East of Eden was on my to-see list for several years. I seemed to have escaped ever reading Steinbeck’s classic. A visit to Steinbeck’s museum in Salinas, California prompted me picking up The Grapes of Wrath, but time got away from me and his other books didn’t make it into my orbit.
A visit to Fairmount, Indiana last year with all of the James Dean sites and museum reminded me that I hadn’t actually seen a James Dean movie.
So it was with some delight that I saw East of Eden. Having not read the book, I really walked into the movie fresh, with no idea really of the plot. I also have no idea how true to the book the movie was. How well did the movie do with covering Steinbeck’s story? That will have to wait for another time.

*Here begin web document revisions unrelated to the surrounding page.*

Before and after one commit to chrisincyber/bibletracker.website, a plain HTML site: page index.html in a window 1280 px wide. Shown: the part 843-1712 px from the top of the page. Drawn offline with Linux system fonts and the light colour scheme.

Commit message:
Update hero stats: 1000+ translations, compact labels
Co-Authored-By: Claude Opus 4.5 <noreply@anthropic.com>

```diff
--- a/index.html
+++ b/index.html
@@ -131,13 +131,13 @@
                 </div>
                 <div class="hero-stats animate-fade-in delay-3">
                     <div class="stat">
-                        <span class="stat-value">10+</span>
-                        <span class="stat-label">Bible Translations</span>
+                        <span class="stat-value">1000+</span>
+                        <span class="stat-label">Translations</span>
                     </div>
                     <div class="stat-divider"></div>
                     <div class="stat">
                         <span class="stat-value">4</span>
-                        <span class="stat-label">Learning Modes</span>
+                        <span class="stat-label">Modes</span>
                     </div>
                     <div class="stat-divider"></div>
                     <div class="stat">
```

East of Eden is set in Salinas and the Monterey Peninsula—not very far apart geographically but they seem to occupy entirely different worlds. The story is set just prior to the US entry into World War I. Railroads connect the two worlds of the farmland of Salinas with the city of Monterey, with James Dean’s character (Caleb) hitching rides to get from one world to the other.
Railroads were also the defining moment for the fertile farmland in California’s Central Valley. If only there was a way to keep produce fresh during transport from the California farmland to places back east. Caleb’s father tinkers with the idea of putting lettuce on ice for transport by rail. Unfortunately, his attempt ends in failure; he bet heavily on his idea and lost.

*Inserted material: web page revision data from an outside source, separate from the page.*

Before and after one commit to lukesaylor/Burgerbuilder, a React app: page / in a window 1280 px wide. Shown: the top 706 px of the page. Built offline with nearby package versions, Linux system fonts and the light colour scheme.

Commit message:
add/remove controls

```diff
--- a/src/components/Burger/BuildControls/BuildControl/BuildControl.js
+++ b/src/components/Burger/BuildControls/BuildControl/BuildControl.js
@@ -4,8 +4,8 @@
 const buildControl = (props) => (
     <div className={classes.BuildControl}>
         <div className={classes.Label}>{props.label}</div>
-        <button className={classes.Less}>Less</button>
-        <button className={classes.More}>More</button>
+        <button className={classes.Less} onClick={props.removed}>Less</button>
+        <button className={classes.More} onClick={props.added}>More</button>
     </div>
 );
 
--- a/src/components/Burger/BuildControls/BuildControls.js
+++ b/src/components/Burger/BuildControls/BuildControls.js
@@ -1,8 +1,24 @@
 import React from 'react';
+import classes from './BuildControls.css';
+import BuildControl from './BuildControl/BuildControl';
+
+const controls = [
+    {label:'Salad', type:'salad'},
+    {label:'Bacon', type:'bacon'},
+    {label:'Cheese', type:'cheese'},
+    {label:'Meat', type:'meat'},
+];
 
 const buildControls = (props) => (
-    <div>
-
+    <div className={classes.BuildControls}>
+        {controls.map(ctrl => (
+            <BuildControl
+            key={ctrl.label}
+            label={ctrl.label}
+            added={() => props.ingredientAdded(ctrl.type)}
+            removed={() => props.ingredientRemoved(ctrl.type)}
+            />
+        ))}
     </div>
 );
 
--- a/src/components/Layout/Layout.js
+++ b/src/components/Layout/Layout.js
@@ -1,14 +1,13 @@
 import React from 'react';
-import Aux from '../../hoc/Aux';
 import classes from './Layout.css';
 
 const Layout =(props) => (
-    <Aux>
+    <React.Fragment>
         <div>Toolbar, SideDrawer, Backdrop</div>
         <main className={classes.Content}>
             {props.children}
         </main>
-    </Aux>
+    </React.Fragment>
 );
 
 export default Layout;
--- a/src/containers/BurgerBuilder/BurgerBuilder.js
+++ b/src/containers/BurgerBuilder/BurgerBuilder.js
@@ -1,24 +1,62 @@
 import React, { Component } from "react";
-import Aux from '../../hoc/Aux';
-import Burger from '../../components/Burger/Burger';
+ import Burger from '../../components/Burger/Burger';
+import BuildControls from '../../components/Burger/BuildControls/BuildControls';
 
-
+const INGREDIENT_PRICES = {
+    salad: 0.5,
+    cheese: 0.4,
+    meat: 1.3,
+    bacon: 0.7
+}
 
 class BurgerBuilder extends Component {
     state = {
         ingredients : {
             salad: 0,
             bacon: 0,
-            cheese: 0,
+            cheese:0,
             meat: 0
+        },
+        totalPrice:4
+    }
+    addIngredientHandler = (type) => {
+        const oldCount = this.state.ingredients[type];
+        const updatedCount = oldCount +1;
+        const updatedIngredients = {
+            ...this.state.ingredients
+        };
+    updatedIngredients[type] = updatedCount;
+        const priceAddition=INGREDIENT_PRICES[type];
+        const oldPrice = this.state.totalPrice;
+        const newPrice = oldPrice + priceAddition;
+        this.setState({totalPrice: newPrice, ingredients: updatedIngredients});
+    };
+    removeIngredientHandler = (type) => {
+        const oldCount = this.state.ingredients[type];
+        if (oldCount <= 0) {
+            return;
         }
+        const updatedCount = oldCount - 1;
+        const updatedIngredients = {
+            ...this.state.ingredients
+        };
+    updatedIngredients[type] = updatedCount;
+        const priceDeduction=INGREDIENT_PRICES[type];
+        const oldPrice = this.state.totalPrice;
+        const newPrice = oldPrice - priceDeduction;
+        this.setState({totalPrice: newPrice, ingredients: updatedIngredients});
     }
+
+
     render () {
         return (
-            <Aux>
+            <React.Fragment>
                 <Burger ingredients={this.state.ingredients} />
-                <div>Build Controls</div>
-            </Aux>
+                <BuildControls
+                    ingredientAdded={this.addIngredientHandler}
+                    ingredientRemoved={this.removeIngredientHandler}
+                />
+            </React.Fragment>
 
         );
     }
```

East of Eden uses this backdrop to explore ideas of identity, the self-made man, and parent-child relations. Caleb is the bad child compared to his perfect brother Aron. References to Cain-Abel are stark. Caleb doesn’t kill Aron but rather eclipses him. As the story progresses, Aron becomes the sulky one, brooding and beset with troubles. Caleb steals the heart of Aron’s betrothed. In the end, Caleb assumes the long-desired place in his father’s heart.
Caleb is bedeviled by the role he seems to be forced to play. Others see him and thus he sees himself as the bad brother, a disappointment to his father and to everyone else. He assumes this interpretation of himself and becomes obsessed with the idea that his badness was inherited. His mother was long gone from the scene—died after childbirth. Or did she? Somehow Caleb suspects that she is still alive and tracks her down. As he suspected, he takes after his mother—a woman who refused to conform to the roles assigned to women at the time. She is a successful businesswoman. To break free of the constrains on women at the time, she had to leave her family and personal relationships behind.
After interacting with his mother, Caleb seems to accept himself more. He is like her. Genetics are destiny it seems. But he still strives for acceptance and love from his father—a highly unlikely source of either. He devotes himself to helping his father succeed in his endeavor to send fresh produce east. His father partially accepts his hard work and inventive ideas.
After seeing his father’s money and dream disappear when the venture ends in failure, Caleb uses his talent and skills to earn back the money his father lost. He takes advantage of the times, knowing that the US entrance into World War I would result in increased food prices. Borrowing money from his mother, he invests—along with a partner—in produce futures. At a birthday celebration for his father, he presents his father with the money. Sadly, his attempt to receive love and acceptance fails. He and his work are rejected by the high morals of his father who views benefiting from the high prices caused by the war as immoral.
Advised by others to leave the area and the family, Caleb seems destined to strike out on his own. But fate intervenes. On what will apparently be his deathbed after a stroke, his father asks Caleb to stay and care for him. Caleb, the wayward son continually rejected by others, seems like a vulnerable little boy who has finally received what he needed all along: love and acceptance from his father.
As his first major film, James Dean played the role of Caleb well. Critics point out that he played sulky teenagers well but that was all he played; his accolades may be misplaced. Perhaps if Dean lived, we would have discovered that this was the only type of role he could play. Or perhaps we would have discovered that he really was a great actor with a wide repertoire. We will never know.
I enjoyed the acting Dean brought to the role as well as the film in general. The themes explored were engaging and the film shots interesting, sometimes off kilter at an angle. I am looking forward to watching his other films…and reading more Steinbeck.